Many people are huge fans of Roma, citing it as a favourite to win Best Picture, and cannot seem to understand any kind of negativity drawn towards it. I can see where they’re coming from, to a point, as there is a depth to the story being shown, with numerous themes on display. There’s how the family Cleo works for treats her, the developments of her relationship with Fermin (Jorge Antonio Guerrero), the gradually dripped revelations of the deteriorating relationship between Antonio and Sofia (Marina de Tavira), as well as some truly fantastic scenes. One particularly gruelling scene in a hospital is terrifically performed, and is probably the basis for Aparicio’s Best Actress nomination, which is entirely justified, especially when you consider this is Aparicio’s first film acting role, having previously worked as a schoolteacher. I’m more surprised by de Tavira’s nomination as, whilst she is by no means bad, it’s not a terribly showy role, similar to Adam Driver in BlacKkKlansman.

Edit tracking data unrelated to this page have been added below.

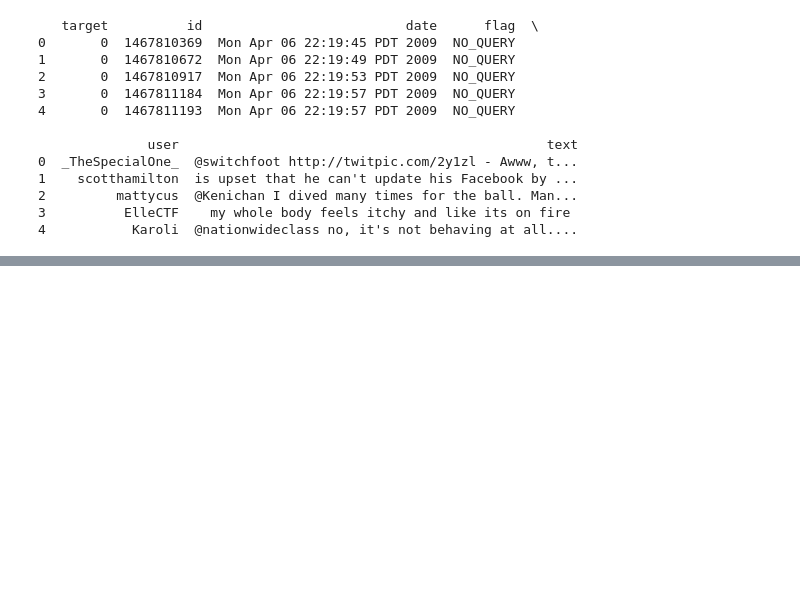
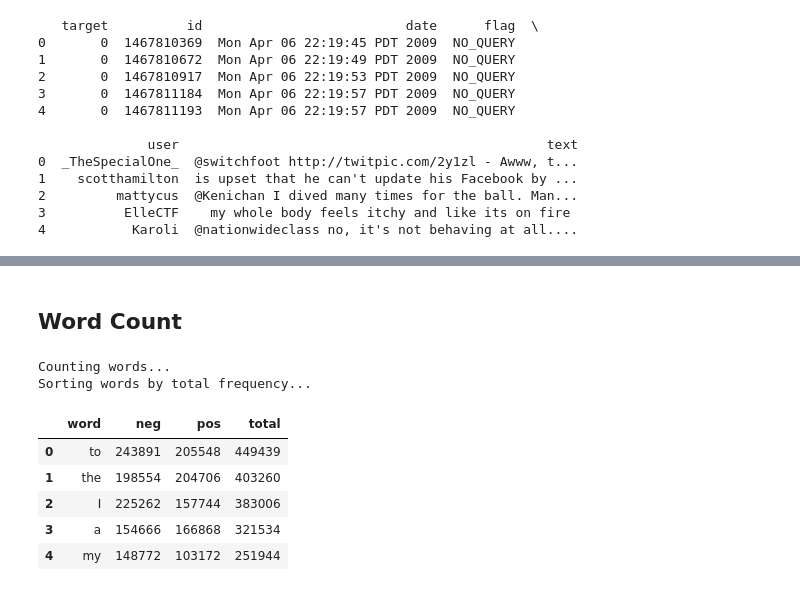
Before and after one commit to I7T5/SentimentNLP, a Jupyter notebook: project.ipynb, the cells around one changed output, grey strips where cells are left out. Drawn from its saved outputs; the diff is of its cells as text; code cells hidden in the pictures; blank space fills up the shorter version.

```diff
--- a/project.ipynb
+++ b/project.ipynb
@@ -67,3 +104,5 @@ NUMBER_OF_TARGET_VALUES = 5
+# %% [markdown]
+## Word Count
 # %%
 # generated by GitHub Copilot with minor edits
 # runtime: 45s
@@ -78,8 +117,11 @@ for i, row in df.iterrows():
         if word in word_counts:
             word_counts[word][target] += 1
         else:
-            word_counts[word] = {i: 0 for i in range(NUMBER_OF_TARGET_VALUES)}  # initialize with 0
+            word_counts[word] = {0: 0, 1: 0}  # initialize
             word_counts[word][target] = 1
 
-print("Sorting words by total frequency...")
+print("Sorting words by total frequency...")  # runtime: 1s
 word_counts = {k: v for k, v in sorted(word_counts.items(), key=lambda item: sum(item[1].values()), reverse=True)}  # sort by counts
+# %% [output]
+Counting words...
+Sorting words by total frequency...
@@ -89,0 +130,15 @@ print(word_counts)
+# %%
+# generated by GitHub Copilot with minor edits
+# runtime: 15s
+word_counts_df = pd.DataFrame(word_counts).T.reset_index()
+word_counts_df.columns = ['word', 'neg', 'pos']
+# pos: number of positive examples which contains the word
+word_counts_df['total'] = word_counts_df['neg'] + word_counts_df['pos']
+word_counts_df.head()
+# %% [output]
+|  | word | neg | pos | total |
+| 0 | to | 243891 | 205548 | 449439 |
+| 1 | the | 198554 | 204706 | 403260 |
+| 2 | I | 225262 | 157744 | 383006 |
+| 3 | a | 154666 | 166868 | 321534 |
+| 4 | my | 148772 | 103172 | 251944 |
```
Also changed, not shown: parts of 10 cells of this notebook.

Cinematography-wise much of the film is beautiful, with Alfonso Cuaron’s signature long takes aiding the acting performances and retaining the motion of the scenes. There are perhaps too many rotating pan shots, giving me flashbacks to the oscillating fan scenes in Paranormal Activity 3, but so be it. I question the decision to film in black and white, though. It’s an artistic choice, fine, but I find it limiting, especially for a film such as this where so much is told visually. In a full colour film it can be easier to distinguish elements of the production design in a scene, something that is more difficult for the viewer when all that is presented is varying shades of grey.
Roma is the kind of film where personal preference plays a huge part in one’s enjoyment of the experience. As it happens I’m not a huge fan of mostly narrative-free, slice of life character studies. As films go, I’m generally more drawn to films with strong plots than meandering works such as this. So my disliking this film doesn’t necessarily mean it’s entirely bad, more that it’s just not for me. I understand the need for the long periods with not a lot occurring, but it makes for a very difficult film to pay attention to. I can however confirm that this is the first film to ever make me pause it, stand up, close my eyes, touch two fingers above my head and stand on one leg, which I managed with just a slight stumble.
Choose Life 6/10